Itemized modification records
* * * *
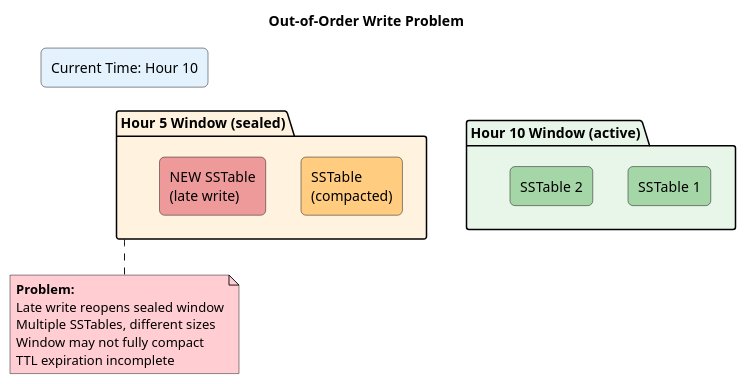
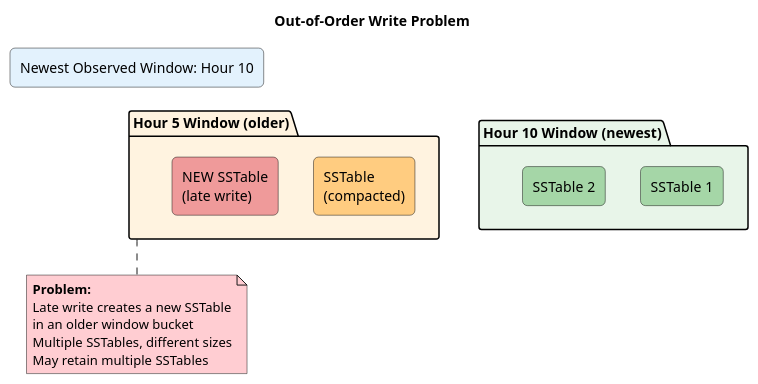
Before and after one commit to axonops/documentation: the fifth of 8 diagrams in docs/data-platforms/cassandra/architecture/storage-engine/compaction/twcs.md, drawn with PlantUML. The commit also changed other lines of this file and 3 other files, not shown here.

````diff
--- a/docs/data-platforms/cassandra/architecture/storage-engine/compaction/twcs.md
+++ b/docs/data-platforms/cassandra/architecture/storage-engine/compaction/twcs.md
@@ -549,36 +551,36 @@
 ```plantuml
 @startuml
-skinparam backgroundColor transparent
+skinparam backgroundColor white
 skinparam defaultFontName Helvetica
 
 title Out-of-Order Write Problem
 
 skinparam rectangle {
     roundCorner 10
 }
 
-rectangle "Current Time: Hour 10" as time #E3F2FD
+rectangle "Newest Observed Window: Hour 10" as time #E3F2FD
 
-package "Hour 5 Window (sealed)" as h5 #FFF3E0 {
+package "Hour 5 Window (older)" as h5 #FFF3E0 {
     rectangle "SSTable\n(compacted)" as h5ss #FFCC80
     rectangle "NEW SSTable\n(late write)" as h5new #EF9A9A
 }
 
-package "Hour 10 Window (active)" as h10 #E8F5E9 {
+package "Hour 10 Window (newest)" as h10 #E8F5E9 {
     rectangle "SSTable 1" as h10s1 #A5D6A7
     rectangle "SSTable 2" as h10s2 #A5D6A7
 }
 
 time -[hidden]down- h5
 h5 -[hidden]right- h10
 
 note bottom of h5 #FFCDD2
     **Problem:**
-    Late write reopens sealed window
+    Late write creates a new SSTable
+    in an older window bucket
     Multiple SSTables, different sizes
-    Window may not fully compact
-    TTL expiration incomplete
+    May retain multiple SSTables
 end note
 
 @enduml
 ```
````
* * * *
EXERCISE DETAILS
Only lines containing the string "package" are needed. Pull each of them out of the records above.

WORKED SOLUTION
-package "Hour 5 Window (sealed)" as h5 #FFF3E0 {
+package "Hour 5 Window (older)" as h5 #FFF3E0 {
-package "Hour 10 Window (active)" as h10 #E8F5E9 {
+package "Hour 10 Window (newest)" as h10 #E8F5E9 {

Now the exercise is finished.